These abstracts should not be cited in bibliographies. Material contained herein should be treated as personal communication and should be cited as such only with the consent of the author.

Cracking Nematode Eggs

A.F. Bird

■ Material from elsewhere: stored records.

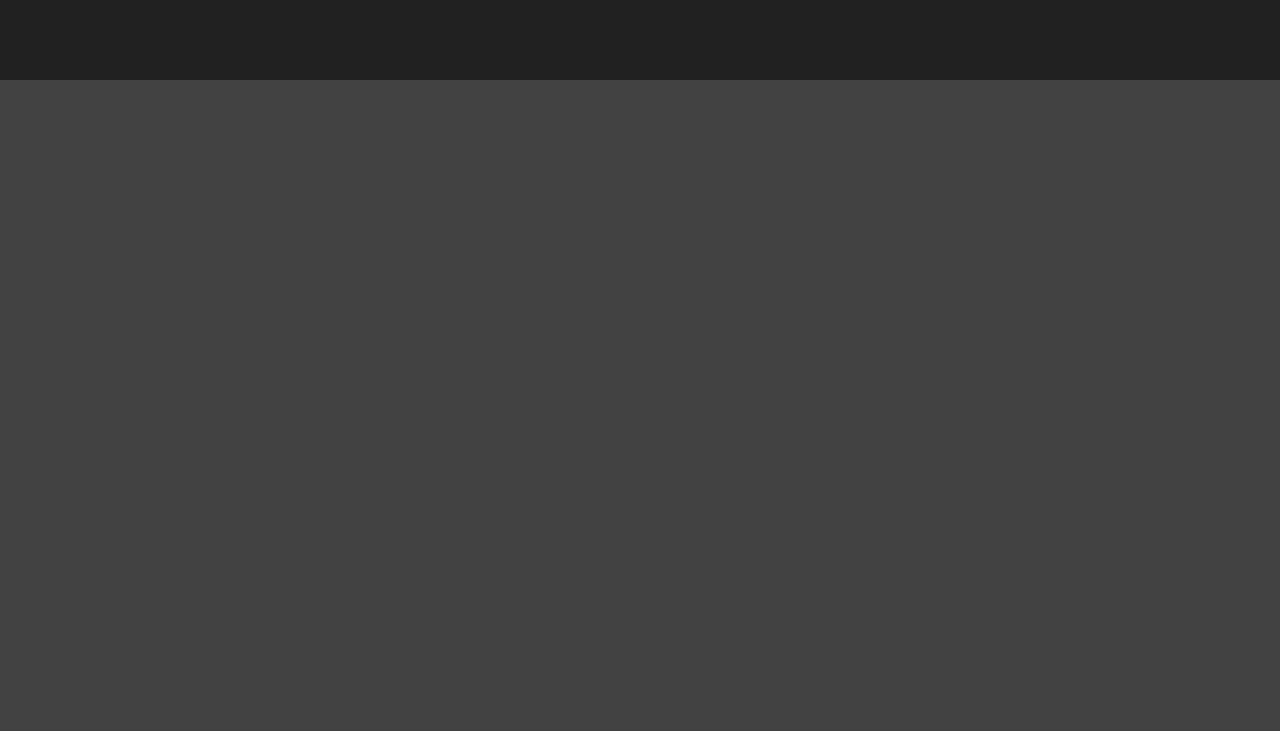
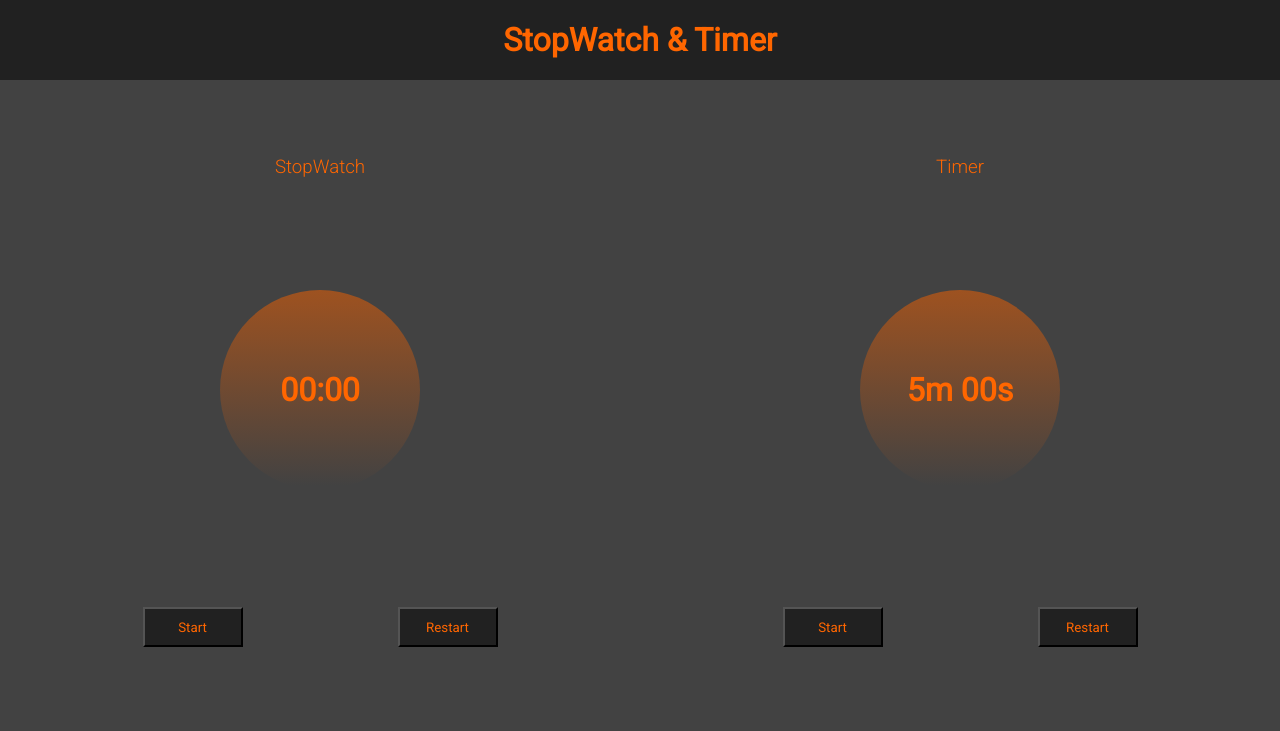
Before and after one commit to D-Ono/my-own-challenge, a plain HTML site: page 01 - Challenge One/Solution/index.html in a window 1280 px wide. Drawn offline with Linux system fonts and the light colour scheme.

Commit message:
feat: design page complete

```diff
--- a/01 - Challenge One/Solution/index.html
+++ b/01 - Challenge One/Solution/index.html
@@ -10,10 +10,25 @@
 </head>
 <body>
     <header>
-
+        <h1>StopWatch & Timer</h1>
     </header>
     <main>
-
+        <div class="container">
+            <h3>StopWatch</h3>
+            <div class="circle"><h1>00:00</h1></div>
+            <div class="buttons-box">
+                <button>Start</button>
+                <button>Restart</button>
+            </div>
+        </div>
+        <div class="container">
+            <h3>Timer</h3>
+            <div class="circle"><h1>5m 00s</h1></div>
+            <div class="buttons-box">
+                <button>Start</button>
+                <button>Restart</button>
+            </div>
+        </div>
     </main>
 </body>
 </html>
--- a/01 - Challenge One/Solution/style.css
+++ b/01 - Challenge One/Solution/style.css
@@ -1,24 +1,76 @@
 :root{
     --backgroundColor: #424242;
-    --backgroundTopBar: #212121;
+    --black: #212121;
     --textColor: #FF6600;
 }
 
 *{
     padding: 0;
     margin: 0;
-    width: 100vw;
-    height: 100vh;
+    box-sizing: border-box;
+    font-family: "Roboto";
 }
 
 main{
-    width: 100%;
-    height: 90%;
+    width: 100vw;
+    height: 90vh;
+    display: flex;
+    flex-direction: row;
     background-color: var(--backgroundColor);
 }
 
 header{
-    width: 100%;
-    height: 10%;
-    background-color: var(--backgroundTopBar);
+    width: 100vw;
+    height: 10vh;
+    display: flex;
+    justify-content: center;
+    align-items: center;
+
+    background-color: var(--black);
 }
+
+h1{
+    color: var(--textColor);
+}
+
+.container{
+    width: 50%;
+    height: 90%;
+    padding: 20px;
+    display: flex;
+    flex-direction: column;
+    justify-content: space-around;
+    align-items: center;
+}
+
+h3{
+    font-weight: 300;
+    color: var(--textColor);
+}
+
+.buttons-box{
+    width: 85%;
+    height: 50px;
+    display: flex;
+    justify-content: space-around;
+    align-items: center;
+}
+
+.circle{
+    height: 200px;
+    width: 200px;
+    background-color: yellow;
+    border-radius: 50%;
+    background: linear-gradient(180deg, #9e5220 0%, #424242 98.04%);
+    display: flex;
+    justify-content: center;
+    align-items: center;
+}
+
+button{
+    width: 100px;
+    height: 40px;
+    background-color: var(--black);
+    color: var(--textColor);
+    font-weight: 400;
+}
```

Although eggs may be opened chemically by treatment with various 
proteolytic enzymes, these methods are not suitable where studies on 
the shell and its associated membranes are concerned.  Some nematode 
eggs are particularly impervious to chemicals, including fixatives.  
Under these circumstances physical methods have to be used.  
Ultrasonic disintegration is too vigorous and destroys the egg 
contents and the innermost 'lipid' layer of the egg shell.  I have 
found that attempts to pierce a small area of shell using micro-
manipulated glass needles is tedious and unsatisfactory (perhaps a 
fine laser beam would be ideal).  A simple and inexpensive method for 
cracking shells is to fix the eggs in phosphate buffered 3% 
gluteraldehyde at 45 C for 30 min, place the eggs in fresh fixative at 
room temperature in a solid watch glass, place several eggs close 
together on the curved surface of the watch glass and cover them 
gently with a piece of cover slip, gentle pressure on the center of 
the surface of the cover slip with a needle will cause the eggs to 
flatten slightly.  By altering this pressure the eggs can be 
alternately compressed and released until one or two crack and part of 
their contents may extrude.  Provided that some uncracked eggs remain 
in the group of eggs so treated, the degree of physical damage to the 
cracked eggs appears slight and the method leads to good fixation of 
larval contents or egg shell some distance from the cracked area.
A much lower temperature than that suggested above for fixation of M.
javanica prior to cracking may suffice for C.  elegans without 
resulting in gross extrusion of fluid contents during the cracking